I was supposed to meet a friend in New York, and we were going to take a tramp steamer to Tangier. It was going to cost $140. Once I got there, my plan was to take a bus for ten cents to the outskirts of town and see elephants and rhinoceroses and giraffes. I was as ignorant as a telephone pole.

Richie Rich (this one, not that one):

The first night I moved here, I met Madonna. She walked up to me at the opening of Club USA with a lollipop and a beer, and she was like, “Hmmm, you look cute.” And I was like, “You’re Madonna!” I’m like, This is New York. Wow.

Danny Meyer eventually realized he should be in the food business:

I entertained all the time, hosting lovely brunches where I would go out and source the best cheeses and pates I could find, which was a big deal for a 22-year-old back then.

Nick Denton moved here from San Francisco:

I finally decided to come here after 9/11. The foreign press was full of love letters to New York. Writers like Martin Amis were waking up and thinking, “Oh my God, we almost lost it!” I know it sounds sentimental, but no one would ever write a love letter to San Francisco.

My wife and I decided to move here after a visit in early 2002, which visit was influenced by some of the same writing Nick refers to. All these people writing so passionately about a place, it must be pretty special. We decided to check it out. But more specifically, we moved here so that Meg could start a company with Nick.

While the company didn’t work out so well, moving here was one of the best decisions we’ve ever made. We picked the smallest apartment on the fifth floor of the crappiest building on one of the best blocks in NYC. I sporadically freelanced for Gawker and a few other companies but didn’t find a full-time job until about 6 months in. But a pleasant walk home down tree-lined streets, good light into our small bedroom, an apartment layout suited perfectly to our furniture, and the intense immensity of the city made all the difference.

Update: Ricky Van Veen shares his story about moving to NYC. Great story.
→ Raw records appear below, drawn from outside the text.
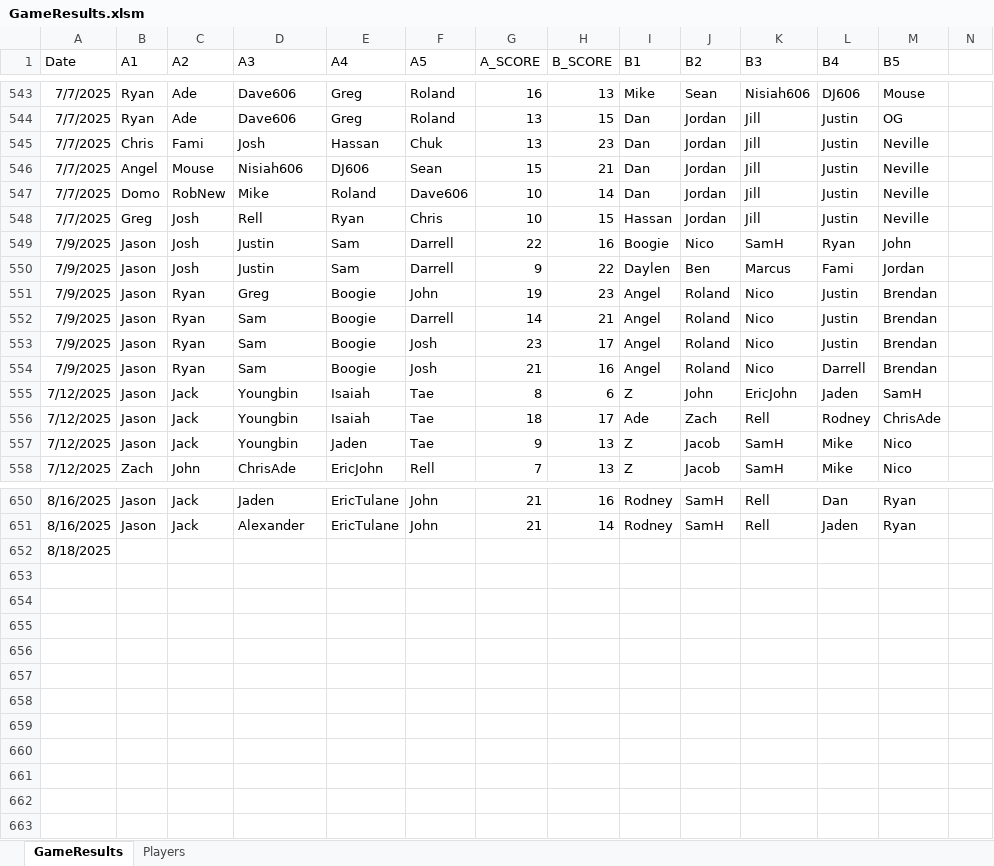
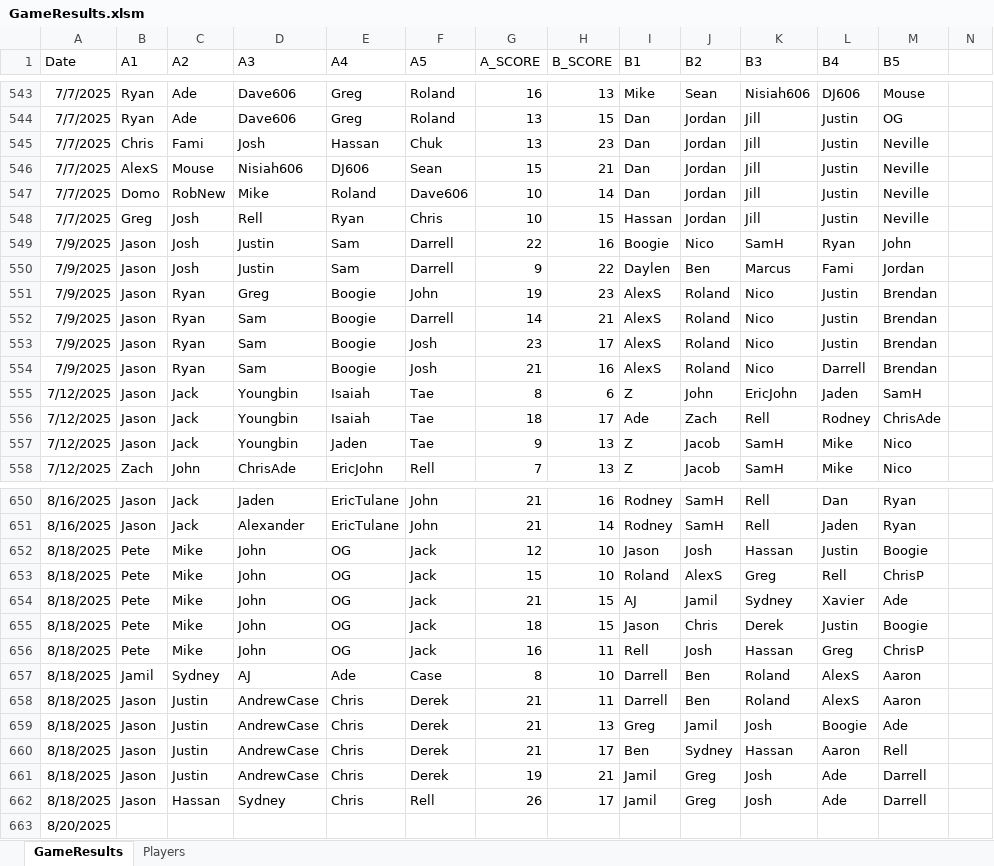
Before and after one commit to jmgjasongardner/naismith-nerds, an Excel workbook: collective_bball/GameResults.xlsm, sheet GameResults, drawn as a sheet; only a part is shown, gaps mark what is left out; values as stored, in another font and other column widths than the file's, no borders; addresses are those after the commit; rows hold the shown columns only; the diff covers the shown part only; the diff names each change by its address in the sheet, - before the commit and + after, or states it on an @@ line.

Commit message:
Aug 18 games

```diff
--- a/collective_bball/GameResults.xlsm (sheet GameResults)
+++ b/collective_bball/GameResults.xlsm (sheet GameResults)
-B546 (A1): Angel
+B546 (A1): AlexS
-I551:I554 (B1): Angel
+I551:I554 (B1): AlexS
+row 652: 8/18/2025 | Pete | Mike | John | OG | Jack | 12 | 10 | Jason | Josh | Hassan | Justin | Boogie
+row 653: 8/18/2025 | Pete | Mike | John | OG | Jack | 15 | 10 | Roland | AlexS | Greg | Rell | ChrisP
+row 654: 8/18/2025 | Pete | Mike | John | OG | Jack | 21 | 15 | AJ | Jamil | Sydney | Xavier | Ade
+row 655: 8/18/2025 | Pete | Mike | John | OG | Jack | 18 | 15 | Jason | Chris | Derek | Justin | Boogie
+row 656: 8/18/2025 | Pete | Mike | John | OG | Jack | 16 | 11 | Rell | Josh | Hassan | Greg | ChrisP
+row 657: 8/18/2025 | Jamil | Sydney | AJ | Ade | Case | 8 | 10 | Darrell | Ben | Roland | AlexS | Aaron
+row 658: 8/18/2025 | Jason | Justin | AndrewCase | Chris | Derek | 21 | 11 | Darrell | Ben | Roland | AlexS | Aaron
+row 659: 8/18/2025 | Jason | Justin | AndrewCase | Chris | Derek | 21 | 13 | Greg | Jamil | Josh | Boogie | Ade
+row 660: 8/18/2025 | Jason | Justin | AndrewCase | Chris | Derek | 21 | 17 | Ben | Sydney | Hassan | Aaron | Rell
+row 661: 8/18/2025 | Jason | Justin | AndrewCase | Chris | Derek | 19 | 21 | Jamil | Greg | Josh | Ade | Darrell
+row 662: 8/18/2025 | Jason | Hassan | Sydney | Chris | Rell | 26 | 17 | Jamil | Greg | Josh | Ade | Darrell
-A663 (Date): 8/18/2025
+A663 (Date): 8/20/2025
```
Also changed, not shown: 12 edited cells elsewhere in this sheet, sheet Players.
Everything was still new and exciting to us. Your first year in New York is great because there’s so much you think you and your friends discovered, like “a great little burger place called Corner Bistro” or “the best corn in the world at this place Cafe Habana.”

Ha! Meg and I discovered “these great cupcakes at this place called The Magnolia Bakery” shortly after moving here.

I met one of Ricky’s partners, Zach Klein, through Nick Denton (him again!); we had brunch together one Satuday morning shortly before their New Yorker piece ran. The meal probably couldn’t have gone much worse. I’d just had all four of my wisdom teeth pulled the day before, so I was all bloody and jacked up on Vicodin, trying to eat salad even though I don’t care for it very much and wasn’t that hungry anyway, and wondering why in the hell Nick wanted me to meet this guy who ran a joke and boobs site for college kids. After recovering my health and senses, I eventually met Ricky, Josh, and Jakob and got to go to a couple of those fantastic parties. The cabinet of crystal was indeed weird. (thx, andy)